◆ Activity
Determine the number of lines in the data that include the word "summary", and write only that number.

(Change listing data)
[Start of Attachment]

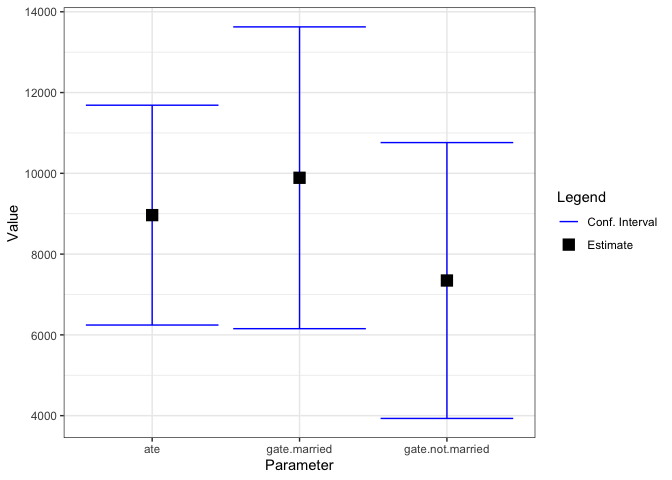
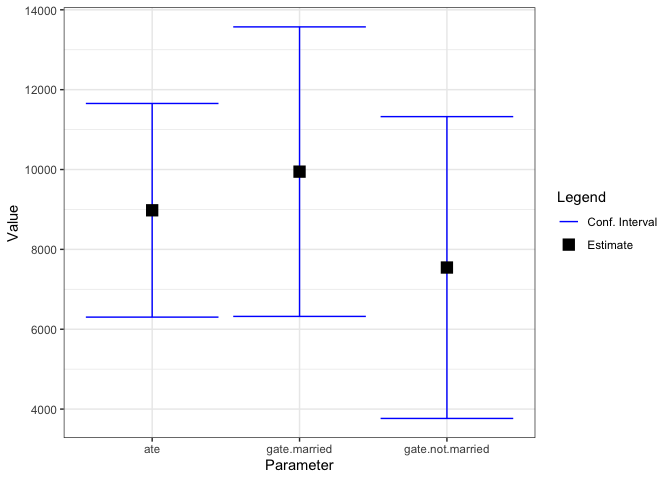
- fix summary

diff --git a/README.md b/README.md
@@ -67,23 +67,23 @@ summary(dml.plm)
 #> 
 #>  Model: Partially Linear 
 #>  Cross-Fitting: 5 folds, 5 reps 
-#>  ML Method: outcome (ranger, R2 = 0.271), treatment (ranger, R2 = 0.116)
+#>  ML Method: outcome (ranger, R2 = 0.263), treatment (ranger, R2 = 0.117)
 #>  Tuning: clean 
 #> 
 #> Average Treatment Effect: 
 #> 
 #>     Estimate Std. Error t value   P(>|t|)    
-#> ate   8965.2     1388.6  6.4564 1.072e-10 ***
+#> ate   8978.9     1365.1  6.5776 4.782e-11 ***
 #> ---
 #> Signif. codes:  0 '***' 0.001 '**' 0.01 '*' 0.05 '.' 0.1 ' ' 1
 #> 
 #> Group Average Treatment Effect: 
 #> 
 #>         Estimate Std. Error t value   P(>|t|)    
-#> gate.q1   4466.0     1058.5  4.2190 2.454e-05 ***
-#> gate.q2   3303.7     1213.3  2.7229 0.0064703 ** 
-#> gate.q3   6788.9     1859.7  3.6504 0.0002618 ***
-#> gate.q4  18393.8     4051.2  4.5403 5.616e-06 ***
+#> gate.q1   4470.4     1036.9  4.3112 1.624e-05 ***
+#> gate.q2   3180.6     1254.3  2.5357 0.0112208 *  
+#> gate.q3   6785.9     1925.4  3.5245 0.0004244 ***
+#> gate.q4  18226.3     4071.0  4.4771 7.567e-06 ***
 #> ---
 #> Signif. codes:  0 '***' 0.001 '**' 0.01 '*' 0.05 '.' 0.1 ' ' 1
 #> 
@@ -96,27 +96,27 @@ summary(dml.plm, combine.method = "mean")
 #> 
 #>  Model: Partially Linear 
 #>  Cross-Fitting: 5 folds, 5 reps 
-#>  ML Method: outcome (ranger, R2 = 0.269), treatment (ranger, R2 = 0.116)
+#>  ML Method: outcome (ranger, R2 = 0.262), treatment (ranger, R2 = 0.116)
 #>  Tuning: clean 
 #> 
 #> Average Treatment Effect: 
 #> 
 #>     Estimate Std. Error t value   P(>|t|)    
-#> ate   9073.0     1328.7  6.8283 8.591e-12 ***
+#> ate   8983.4     1337.7  6.7156 1.873e-11 ***
 #> ---
 #> Signif. codes:  0 '***' 0.001 '**' 0.01 '*' 0.05 '.' 0.1 ' ' 1
 #> 
 #> Group Average Treatment Effect: 
 #> 
 #>         Estimate Std. Error t value   P(>|t|)    
-#> gate.q1   4484.8     1025.4  4.3738 1.221e-05 ***
-#> gate.q2   3240.8     1191.1  2.7208 0.0065119 ** 
-#> gate.q3   6731.6     1844.4  3.6498 0.0002624 ***
-#> gate.q4  18522.3     3939.8  4.7013 2.585e-06 ***
+#> gate.q1   4464.5     1034.9  4.3138 1.605e-05 ***
+#> gate.q2   3225.3     1201.2  2.6850 0.0072523 ** 
+#> gate.q3   6804.1     1853.3  3.6713 0.0002414 ***
+#> gate.q4  18164.4     3990.9  4.5514 5.329e-06 ***
 #> ---
 #> Signif. codes:  0 '***' 0.001 '**' 0.01 '*' 0.05 '.' 0.1 ' ' 1
 #> 
-#> Note: DML estimates combined using the median method.
+#> Note: DML estimates combined using the mean method.
 ```
 
 ### extract coefs, se, confidence intervals
@@ -125,40 +125,40 @@ summary(dml.plm, combine.method = "mean")
 # coef median method (default)
 coef(dml.plm)
 #>       ate   gate.q1   gate.q2   gate.q3   gate.q4 
-#>  8965.198  4466.042  3303.666  6788.857 18393.828
+#>  8978.883  4470.375  3180.599  6785.947 18226.276
 
 # coef mean method (default)
 coef(dml.plm, combine.method = "mean")
 #>       ate   gate.q1   gate.q2   gate.q3   gate.q4 
-#>  9073.003  4484.794  3240.847  6731.565 18522.309
+#>  8983.350  4464.520  3225.331  6804.128 18164.356
 
 # se median method (default)
 se(dml.plm); 
 #>      ate  gate.q1  gate.q2  gate.q3  gate.q4 
-#> 1388.567 1058.547 1213.269 1859.737 4051.194
+#> 1365.076 1036.921 1254.304 1925.390 4071.009
 
 # se median method (default)
 se(dml.plm, combine.method = "mean")
 #>      ate  gate.q1  gate.q2  gate.q3  gate.q4 
-#> 1328.729 1025.371 1191.127 1844.364 3939.797
+#> 1337.685 1034.942 1201.227 1853.348 3990.944
 
 # confint median method (default)
 confint(dml.plm) 
 #>              2.5 %    97.5 %
-#> ate      6243.6563 11686.740
-#> gate.q1  2391.3276  6540.756
-#> gate.q2   925.7016  5681.630
-#> gate.q3  3143.8398 10433.875
-#> gate.q4 10453.6339 26334.022
+#> ate      6303.3823 11654.383
+#> gate.q1  2438.0482  6502.702
+#> gate.q2   722.2076  5638.990
+#> gate.q3  3012.2521 10559.641
+#> gate.q4 10247.2451 26205.306
 
 # confint mean method
 confint(dml.plm, combine.method = "mean")
-#>              2.5 %    97.5 %
-#> ate      6468.7433 11677.264
-#> gate.q1  2475.1033  6494.486
-#> gate.q2   906.2816  5575.412
-#> gate.q3  3116.6781 10346.452
-#> gate.q4 10800.4491 26244.168
+#>             2.5 %    97.5 %
+#> ate      6361.535 11605.165
+#> gate.q1  2436.071  6492.969
+#> gate.q2   870.969  5579.694
+#> gate.q3  3171.633 10436.622
+#> gate.q4 10342.249 25986.463
 ```
 
 ### plot
@@ -174,54 +174,41 @@ plot(dml.plm)
 ``` r
 ## compute GATE by married
 g2 <- ifelse(pension$marr, "married", "not.married")
-
-## compute GATEs
 dml.g2 <- dml_gate(dml.fit = dml.plm, groups = g2)
-dml.g2
-#> 
-#> Debiased Machine Learning
-#> 
-#> Call:
-#> dml(y = y, d = d, x = x, model = "plm", groups = g2, cf.folds = 5, 
-#>     cf.reps = 5)
-#> 
-#> Estimates:
-#>              ate      gate.married  gate.not.married  
-#>             8965              9890              7346
-
 summary(dml.g2)
 #> 
 #> Debiased Machine Learning
 #> 
 #>  Model: Partially Linear 
 #>  Cross-Fitting: 5 folds, 5 reps 
-#>  ML Method: outcome (ranger, R2 = 0.271), treatment (ranger, R2 = 0.116)
+#>  ML Method: outcome (ranger, R2 = 0.263), treatment (ranger, R2 = 0.117)
 #>  Tuning: clean 
 #> 
 #> Average Treatment Effect: 
 #> 
 #>     Estimate Std. Error t value   P(>|t|)    
-#> ate   8965.2     1388.6  6.4564 1.072e-10 ***
+#> ate   8978.9     1365.1  6.5776 4.782e-11 ***
 #> ---
 #> Signif. codes:  0 '***' 0.001 '**' 0.01 '*' 0.05 '.' 0.1 ' ' 1
 #> 
 #> Group Average Treatment Effect: 
 #> 
 #>                  Estimate Std. Error t value   P(>|t|)    
-#> gate.married       9889.7     1906.3  5.1879 2.126e-07 ***
-#> gate.not.married   7346.2     1742.4  4.2161 2.486e-05 ***
+#> gate.married       9946.8     1849.8  5.3772 7.566e-08 ***
+#> gate.not.married   7545.4     1928.3  3.9129 9.119e-05 ***
 #> ---
 #> Signif. codes:  0 '***' 0.001 '**' 0.01 '*' 0.05 '.' 0.1 ' ' 1
 #> 
 #> Note: DML estimates combined using the median method.
+
 coef(dml.g2)
 #>              ate     gate.married gate.not.married 
-#>         8965.198         9889.721         7346.183
+#>         8978.883         9946.838         7545.380
 confint(dml.g2)
 #>                     2.5 %   97.5 %
-#> ate              6243.656 11686.74
-#> gate.married     6153.456 13625.99
-#> gate.not.married 3931.085 10761.28
+#> ate              6303.382 11654.38
+#> gate.married     6321.253 13572.42
+#> gate.not.married 3765.924 11324.84
 plot(dml.g2)
 ```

[End of Attachment]

◆ Solution below
5